▶ **EXERCISE AIM**
Search the records below for the word "page", then return every line where it appears.

┄┄┄┄┄┄┄┄┄┄

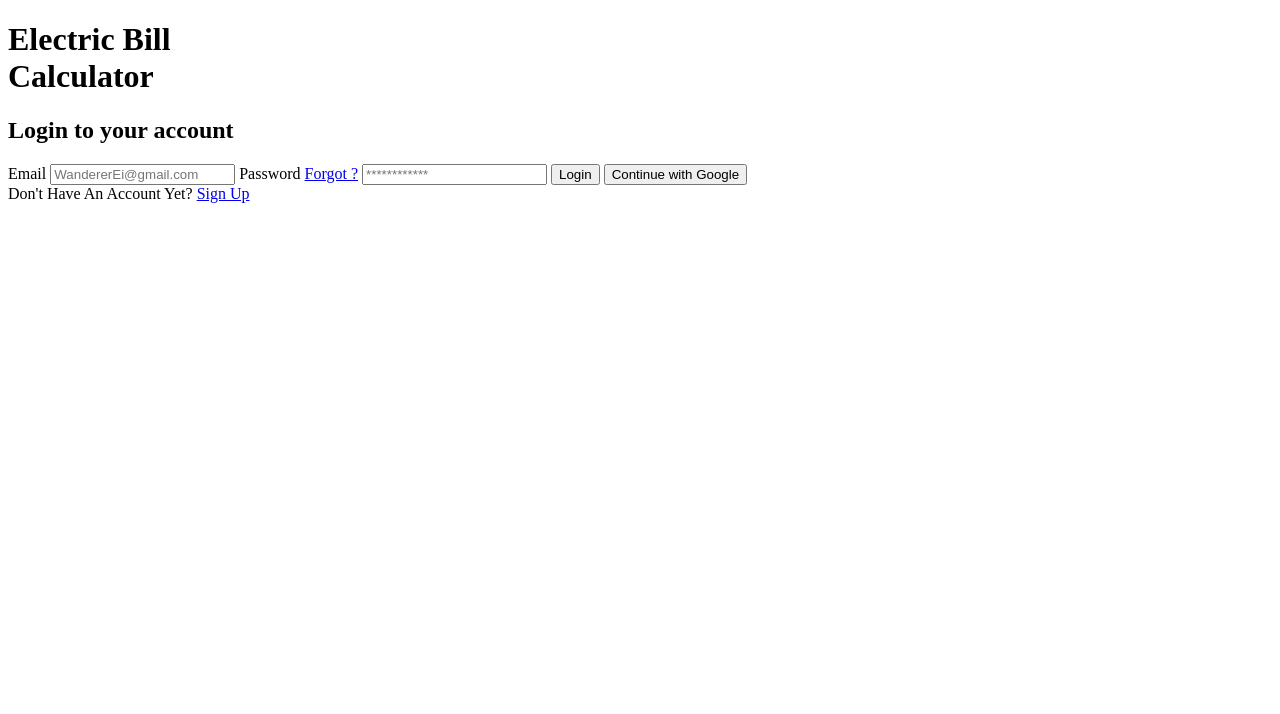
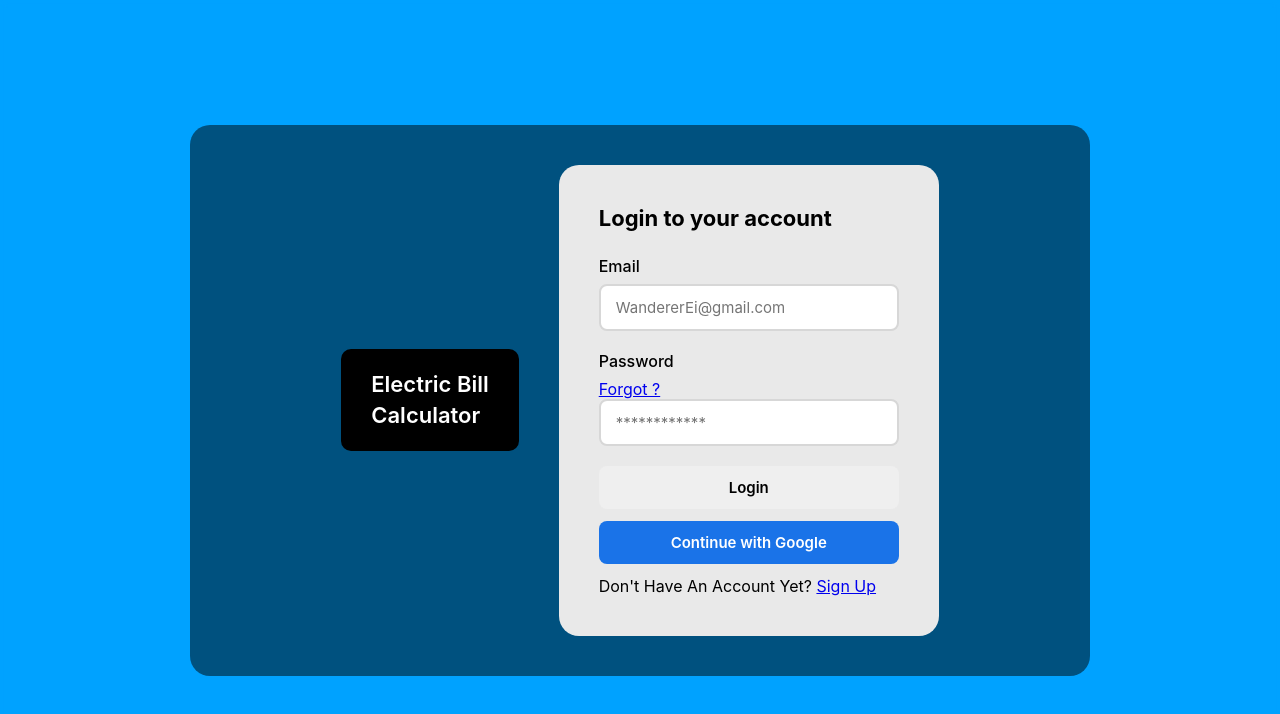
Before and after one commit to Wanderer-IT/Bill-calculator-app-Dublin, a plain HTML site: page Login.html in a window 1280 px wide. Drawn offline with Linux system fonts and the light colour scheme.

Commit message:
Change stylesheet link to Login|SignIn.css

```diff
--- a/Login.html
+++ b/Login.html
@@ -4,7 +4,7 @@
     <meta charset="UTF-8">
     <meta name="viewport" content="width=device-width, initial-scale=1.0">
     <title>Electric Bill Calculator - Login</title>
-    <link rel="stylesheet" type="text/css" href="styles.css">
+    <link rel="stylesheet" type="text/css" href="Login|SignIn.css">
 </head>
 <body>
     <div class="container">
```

┄┄┄┄┄┄┄┄┄┄

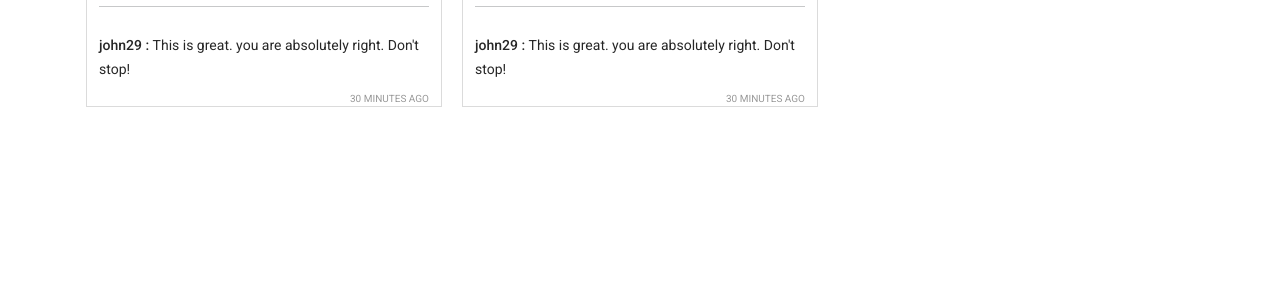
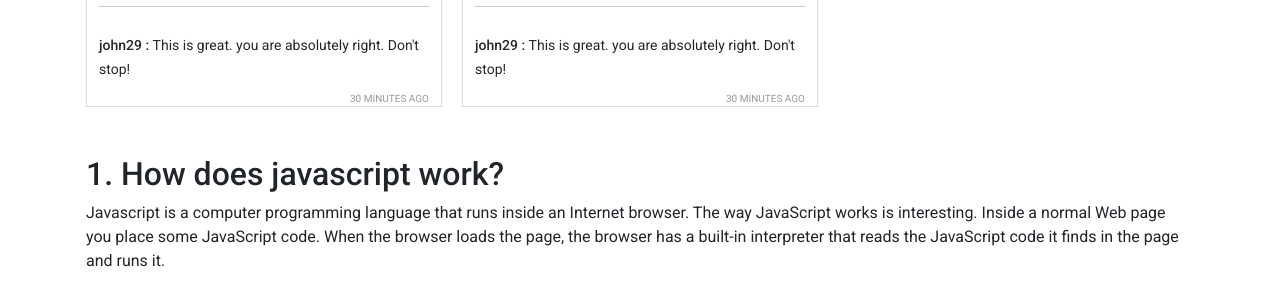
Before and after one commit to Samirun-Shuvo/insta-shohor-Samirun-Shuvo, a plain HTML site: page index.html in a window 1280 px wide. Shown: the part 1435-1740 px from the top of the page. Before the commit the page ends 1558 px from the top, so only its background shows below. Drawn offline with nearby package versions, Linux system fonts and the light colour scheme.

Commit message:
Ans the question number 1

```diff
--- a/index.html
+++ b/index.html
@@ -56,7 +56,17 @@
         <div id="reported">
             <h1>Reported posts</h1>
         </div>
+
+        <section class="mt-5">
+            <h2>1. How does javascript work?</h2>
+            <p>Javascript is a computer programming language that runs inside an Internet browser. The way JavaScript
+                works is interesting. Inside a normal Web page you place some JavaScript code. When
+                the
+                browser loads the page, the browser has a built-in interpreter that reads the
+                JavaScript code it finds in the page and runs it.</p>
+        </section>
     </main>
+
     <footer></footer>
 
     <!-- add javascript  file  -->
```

┄┄┄┄┄┄┄┄┄┄

▶ **TASK ANSWER**
Before and after one commit to Wanderer-IT/Bill-calculator-app-Dublin, a plain HTML site: page Login.html in a window 1280 px wide. Drawn offline with Linux system fonts and the light colour scheme.
Before and after one commit to Samirun-Shuvo/insta-shohor-Samirun-Shuvo, a plain HTML site: page index.html in a window 1280 px wide. Shown: the part 1435-1740 px from the top of the page. Before the commit the page ends 1558 px from the top, so only its background shows below. Drawn offline with nearby package versions, Linux system fonts and the light colour scheme.
+                works is interesting. Inside a normal Web page you place some JavaScript code. When
+                browser loads the page, the browser has a built-in interpreter that reads the
+                JavaScript code it finds in the page and runs it.</p>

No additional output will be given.